Return each line of the listing that follows in which the string "buttonColor" can be found.

=== Dataset excerpts ===

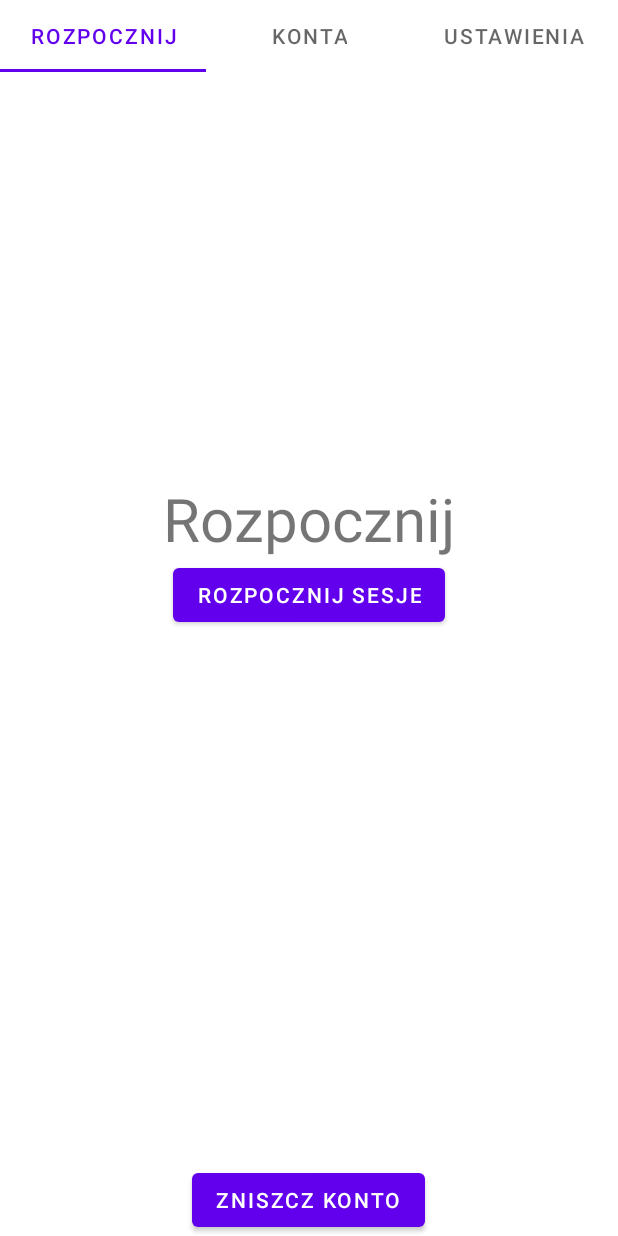
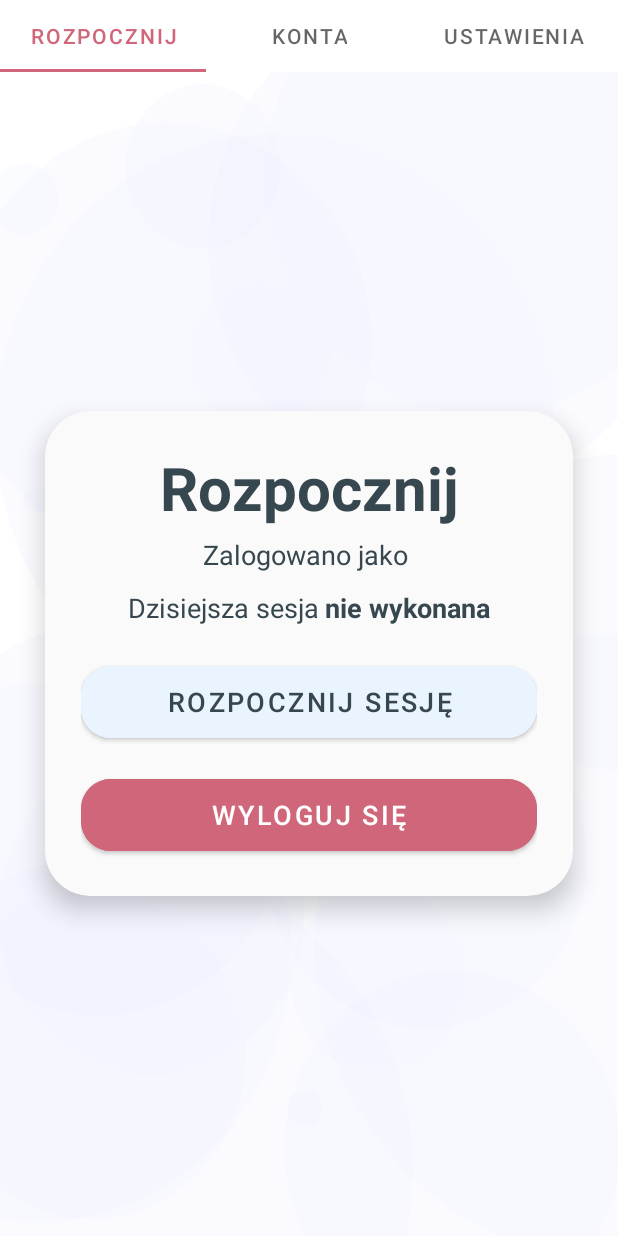
Before and after one commit to rvyk/instalingowy, an Android app: the Start screen opened directly, with no data from a screen before it, on a phone screen of 412 x 824 dp. Run offline under Robolectric (Android 15) with nearby library versions, the phone set to English and light mode, and no system bars; network calls fail.

Commit message:
Start fragment design

```diff
--- a/app/src/main/java/pl/rvyk/instapp/MainActivity.java
+++ b/app/src/main/java/pl/rvyk/instapp/MainActivity.java
@@ -36,7 +36,7 @@ public class MainActivity extends AppCompatActivity {
     private static final String KEY_PHPSESSID = "phpsessid";
     private static final String KEY_APPID = "appid";
     private static final String KEY_STUDENTID = "studentid";
-    private static final String KEY_BUTTONTEXT = "buttontext";
+    private static final String KEY_SESSIONCOMPLETED = "todaySessionCompleted";
     private SharedPreferences sharedPreferences;
 
     @Override
@@ -106,7 +106,7 @@ public class MainActivity extends AppCompatActivity {
                                 editor.putString(KEY_PHPSESSID, response.getString("phpsessid"));
                                 editor.putString(KEY_APPID, response.getString(("appid")));
                                 editor.putString(KEY_STUDENTID, response.getString("studentid"));
-                                editor.putString(KEY_BUTTONTEXT, response.getString("buttonText"));
+                                editor.putBoolean(KEY_SESSIONCOMPLETED, response.getBoolean("todaySessionCompleted"));
                                 editor.apply();
 
                                 Intent intent = new Intent(MainActivity.this, UserInterface.class);
--- a/app/src/main/java/pl/rvyk/instapp/fragments/Start.java
+++ b/app/src/main/java/pl/rvyk/instapp/fragments/Start.java
@@ -7,6 +7,7 @@ import android.os.Bundle;
 
 import androidx.fragment.app.Fragment;
 
+import android.util.Log;
 import android.view.LayoutInflater;
 import android.view.View;
 import android.view.ViewGroup;
@@ -19,8 +20,8 @@ import pl.rvyk.instapp.SolvingActivity;
 
 public class Start extends Fragment {
 
-    private TextView loginTextView, passwordTextView, appidTextView, childidTextView, phpsessidTextView, buttonTextView;
-    private Button destroyAcc, startButton;
+    private TextView loginTextView, sessionStatusView;
+    private Button logoutButton, startButton;
     private SharedPreferences sharedPreferences;
     @Override
     public View onCreateView(LayoutInflater inflater, ViewGroup container,
@@ -28,13 +29,9 @@ public class Start extends Fragment {
 
         View view = inflater.inflate(R.layout.fragment_start, container, false);
 
-        loginTextView = view.findViewById(R.id.loginTextView);
-        passwordTextView = view.findViewById(R.id.passwordTextView);
-        appidTextView = view.findViewById(R.id.appidTextView);
-        childidTextView = view.findViewById(R.id.childidTextView);
-        phpsessidTextView = view.findViewById(R.id.phpsessidTextView);
-        destroyAcc = view.findViewById(R.id.destroyAcc);
-        buttonTextView = view.findViewById(R.id.sessionStatus);
+        loginTextView = view.findViewById(R.id.nickname);
+        logoutButton = view.findViewById(R.id.logoutButton);
+        sessionStatusView = view.findViewById(R.id.sessionStatus);
         startButton = view.findViewById(R.id.startButton);
 
         sharedPreferences = requireActivity().getSharedPreferences("Account1", Context.MODE_PRIVATE);
@@ -44,14 +41,15 @@ public class Start extends Fragment {
         String appid = sharedPreferences.getString("appid", "");
         String studentid = sharedPreferences.getString("studentid", "");
         String phpsessid = sharedPreferences.getString("phpsessid", "");
-        String buttonText = sharedPreferences.getString("buttontext", "");
+        boolean todaySessionCompleted = sharedPreferences.getBoolean("todaySessionCompleted", false);
 
         loginTextView.setText(login);
-        passwordTextView.setText(password);
-        appidTextView.setText(appid);
-        childidTextView.setText(studentid);
-        phpsessidTextView.setText(phpsessid);
-        buttonTextView.setText(buttonText);
+
+        if (todaySessionCompleted == true) {
+            sessionStatusView.setText(R.string.today_session_completed);
+        } else {
+            sessionStatusView.setText(R.string.today_session_uncompleted);
+        }
 
         startButton.setOnClickListener(new View.OnClickListener() {
             @Override
@@ -68,7 +66,7 @@ public class Start extends Fragment {
                 getActivity().finish();
             }
         });
-        destroyAcc.setOnClickListener(new View.OnClickListener() {
+        logoutButton.setOnClickListener(new View.OnClickListener() {
             @Override
             public void onClick(View view) {
                 SharedPreferences.Editor editor = sharedPreferences.edit();
--- a/app/src/main/res/layout/activity_userinterface.xml
+++ b/app/src/main/res/layout/activity_userinterface.xml
@@ -2,25 +2,28 @@
 <RelativeLayout xmlns:android="http://schemas.android.com/apk/res/android"
     xmlns:tools="http://schemas.android.com/tools"
     android:layout_width="match_parent"
-    android:layout_height="match_parent">
+    android:layout_height="match_parent"
+    xmlns:app="http://schemas.android.com/apk/res-auto">
 
     <com.google.android.material.tabs.TabLayout
         android:layout_width="match_parent"
         android:layout_height="wrap_content"
+        app:tabSelectedTextColor="@color/light_red"
+        app:tabIndicatorColor="@color/light_red"
         android:id="@+id/tab_layout">
 
         <com.google.android.material.tabs.TabItem
             android:layout_width="match_parent"
             android:layout_height="wrap_content"
-            android:text="Rozpocznij"/>
+            android:text="@string/fragment_start"/>
         <com.google.android.material.tabs.TabItem
             android:layout_width="match_parent"
             android:layout_height="wrap_content"
-            android:text="Konta"/>
+            android:text="@string/fragment_accounts"/>
         <com.google.android.material.tabs.TabItem
             android:layout_width="match_parent"
             android:layout_height="wrap_content"
-            android:text="Ustawienia"/>
+            android:text="@string/fragment_settings"/>
 
     </com.google.android.material.tabs.TabLayout>
 
--- a/app/src/main/res/layout/fragment_start.xml
+++ b/app/src/main/res/layout/fragment_start.xml
@@ -1,85 +1,140 @@
 <?xml version="1.0" encoding="utf-8"?>
-<RelativeLayout xmlns:android="http://schemas.android.com/apk/res/android"
+<LinearLayout xmlns:android="http://schemas.android.com/apk/res/android"
+    xmlns:app="http://schemas.android.com/apk/res-auto"
     xmlns:tools="http://schemas.android.com/tools"
+    xmlns:card_view="http://schemas.android.com/apk/res-auto"
     android:layout_width="match_parent"
     android:layout_height="match_parent"
+    android:orientation="vertical"
+    android:gravity="center"
+    android:background="@drawable/bg"
     tools:context=".fragments.Start">
 
+    <ProgressBar
+        android:id="@+id/progressBar"
+        android:layout_width="match_parent"
+        android:layout_height="match_parent"
+        android:layout_centerInParent="true"
+        android:elevation="20dp"
+        android:indeterminateTint="@color/textColor"
+        android:scaleX="-0.3"
+        android:scaleY="-0.3"
+        android:visibility="gone" />
 
     <LinearLayout
-        android:layout_width="wrap_content"
+        android:layout_width="match_parent"
+        android:gravity="center"
+        android:orientation="vertical"
+        android:visibility="visible"
+        android:layout_height="wrap_content">
+
+        <androidx.cardview.widget.CardView
+            android:id="@+id/cardView"
+            android:layout_width="match_parent"
+            android:layout_height="wrap_content"
+            android:layout_margin="30dp"
+            app:cardCornerRadius="30dp"
+            android:layout_below="@+id/imageContainer"
+            app:cardElevation="10dp"
+            app:cardBackgroundColor="?attr/colorSecondary">
+
+            <LinearLayout
+                android:layout_width="match_parent"
                 android:layout_height="wrap_content"
                 android:orientation="vertical"
-        android:layout_centerInParent="true"
-        android:gravity="center">
+                android:layout_gravity="center_horizontal"
+                android:padding="24dp">
+
                 <TextView
-            android:id="@+id/rozpocznijText"
+                    android:id="@+id/loginTitle"
+                    android:layout_width="match_parent"
+                    android:layout_height="match_parent"
+                    android:text="@string/start_title"
+                    android:textAlignment="center"
+                    android:textColor="@color/textColor"
+                    android:textSize="40dp"
+                    android:textStyle="bold"
+                    tools:layout_editor_absoluteX="137dp"
+                    tools:layout_editor_absoluteY="206dp" />
+
+                <LinearLayout
+                    android:layout_width="match_parent"
+                    android:orientation="horizontal"
+                    android:gravity="center"
+                    android:layout_marginVertical="5dp"
+                    android:layout_height="wrap_content">
+                    <TextView
                         android:layout_width="wrap_content"
-            android:layout_height="wrap_content"
-            android:text="Rozpocznij"
-            android:textSize="40dp"/>
-        <Button
-            android:id="@+id/startButton"
+                        android:layout_height="match_parent"
+                        android:gravity="center"
+                        android:layout_marginRight="4dp"
+                        android:text="@string/logged_as"
+                        android:textAlignment="center"
+                        android:textColor="@color/textColor"
+                        android:textSize="18sp" />
+
+                    <TextView
+                        android:id="@+id/nickname"
                         android:layout_width="wrap_content"
-            android:layout_height="wrap_content"
-            android:layout_below="@+id/rozpocznijText"
-            android:layout_centerHorizontal="true"
-            android:text="Rozpocznij sesje" />
+                        android:layout_height="match_parent"
+                        android:text="Nickname"
+                        android:gravity="center"
+                        android:textAlignment="center"
+                        android:textColor="@color/textColor"
+                        android:textSize="18sp"
+                        android:textStyle="bold" />
+                </LinearLayout>
+
+                <LinearLayout
+                    android:layout_width="match_parent"
+                    android:orientation="horizontal"
+                    android:gravity="center"
+                    android:layout_marginVertical="5dp"
+                    android:layout_height="wrap_content">
                     <TextView
-            android:id="@+id/loginTextView"
                         android:layout_width="wrap_content"
-            android:layout_height="wrap_content"
-            android:text="nickname"
-            android:layout_below="@+id/startButton"
-            android:layout_centerInParent="true"
-            android:textSize="16dp"/>
-        <TextView
-            android:id="@+id/passwordTextView"
-            android:layout_width="wrap_content"
-            android:layout_height="wrap_content"
-            android:text="password"
-            android:layout_below="@+id/loginTextView"
-            android:layout_centerInParent="true"
-            android:textSize="16dp"/>
-        <TextView
-            android:id="@+id/appidTextView"
-            android:layout_width="wrap_content"
-            android:layout_height="wrap_content"
-            android:text="appid"
-            android:layout_below="@+id/passwordTextView"
-            android:layout_centerInParent="true"
-            android:textSize="16dp"/>
-        <TextView
-            android:id="@+id/childidTextView"
-            android:layout_width="wrap_content"
-            android:layout_height="wrap_content"
-            android:text="childid"
-            android:layout_below="@+id/appidTextView"
-            android:layout_centerInParent="true"
-            android:textSize="16dp"/>
-        <TextView
-            android:id="@+id/phpsessidTextView"
-            android:layout_width="wrap_content"
-            android:layout_height="wrap_content"
-            android:text="phpsessid"
-            android:layout_below="@+id/childidTextView"
-            android:layout_centerInParent="true"
-            android:textSize="16dp"/>
+                        android:layout_height="match_parent"
+                        android:gravity="center"
+                        android:layout_marginRight="4dp"
+                        android:text="@string/today_session"
+                        android:textAlignment="center"
+                        android:textColor="@color/textColor"
+                        android:textSize="18sp" />
+
                     <TextView
                         android:id="@+id/sessionStatus"
                         android:layout_width="wrap_content"
-            android:layout_height="wrap_content"
-            android:text="buttontext"
-            android:layout_below="@+id/phpsessidTextView"
-            android:layout_centerInParent="true"
-            android:textSize="16dp"/>
+                        android:layout_height="match_parent"
+                        android:text="@string/today_session_uncompleted"
+                        android:gravity="center"
+                        android:textAlignment="center"
+                        android:textColor="@color/textColor"
+                        android:textSize="18sp"
+                        android:textStyle="bold" />
                 </LinearLayout>
+
                 <Button
-        android:id="@+id/destroyAcc"
-        android:layout_width="wrap_content"
-        android:layout_height="wrap_content"
-        android:layout_alignParentBottom="true"
-        android:layout_below="@+id/rozpocznij"
-        android:layout_centerHorizontal="true"
-        android:text="ZNISZCZ KONTO" />
-</RelativeLayout>
+                    android:id="@+id/startButton"
+                    android:layout_width="match_parent"
+                    android:layout_height="60dp"
+                    android:layout_marginTop="15dp"
+                    android:backgroundTint="@color/buttonColor"
+                    android:text="@string/start_button"
+                    android:textColor="@color/textColor"
+                    android:textSize="18dp"
+                    app:cornerRadius="20dp" />
+                <Button
+                    android:id="@+id/logoutButton"
+                    android:layout_width="match_parent"
+                    android:layout_height="60dp"
+                    android:layout_marginTop="15dp"
+                    android:backgroundTint="@color/light_red"
+                    android:text="@string/logout_button"
+                    android:textColor="@color/white"
+                    android:textSize="18dp"
+                    app:cornerRadius="20dp" />
+            </LinearLayout>
+        </androidx.cardview.widget.CardView>
+    </LinearLayout>
+
+</LinearLayout>
--- a/app/src/main/res/values-night/themes.xml
+++ b/app/src/main/res/values-night/themes.xml
@@ -12,4 +12,5 @@
 
     <color name="buttonColor">#121212</color>
     <color name="textColor">#f4f4f4</color>
+
 </resources>
--- a/app/src/main/res/values/colors.xml
+++ b/app/src/main/res/values/colors.xml
@@ -7,4 +7,5 @@
     <color name="teal_700">#FF018786</color>
     <color name="black">#FF000000</color>
     <color name="white">#FFFFFFFF</color>
+    <color name="light_red">#CF6679</color>
 </resources>
--- a/app/src/main/res/values/strings.xml
+++ b/app/src/main/res/values/strings.xml
@@ -8,4 +8,18 @@
     <string name="login_button">Zaloguj się</string>
     <string name="text_above_login_form">Użyj danych logowania z Instaling.pl</string>
 
+    <!--    Start Fragment-->
+    <string name="start_title">Rozpocznij</string>
+    <string name="logged_as">Zalogowano jako</string>
+    <string name="today_session">Dzisiejsza sesja</string>
+    <string name="today_session_completed">wykonana</string>
+    <string name="today_session_uncompleted">nie wykonana</string>
+    <string name="start_button">Rozpocznij sesję</string>
+    <string name="logout_button">Wyloguj się</string>
+
+    <!--    User interface-->
+    <string name="fragment_start">Rozpocznij</string>
+    <string name="fragment_accounts">Konta</string>
+    <string name="fragment_settings">Ustawienia</string>
+
 </resources>
```
Lines whose indentation alone changed are shown as unchanged.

===

• [Output of the task]:
+                    android:backgroundTint="@color/buttonColor"
     <color name="buttonColor">#121212</color>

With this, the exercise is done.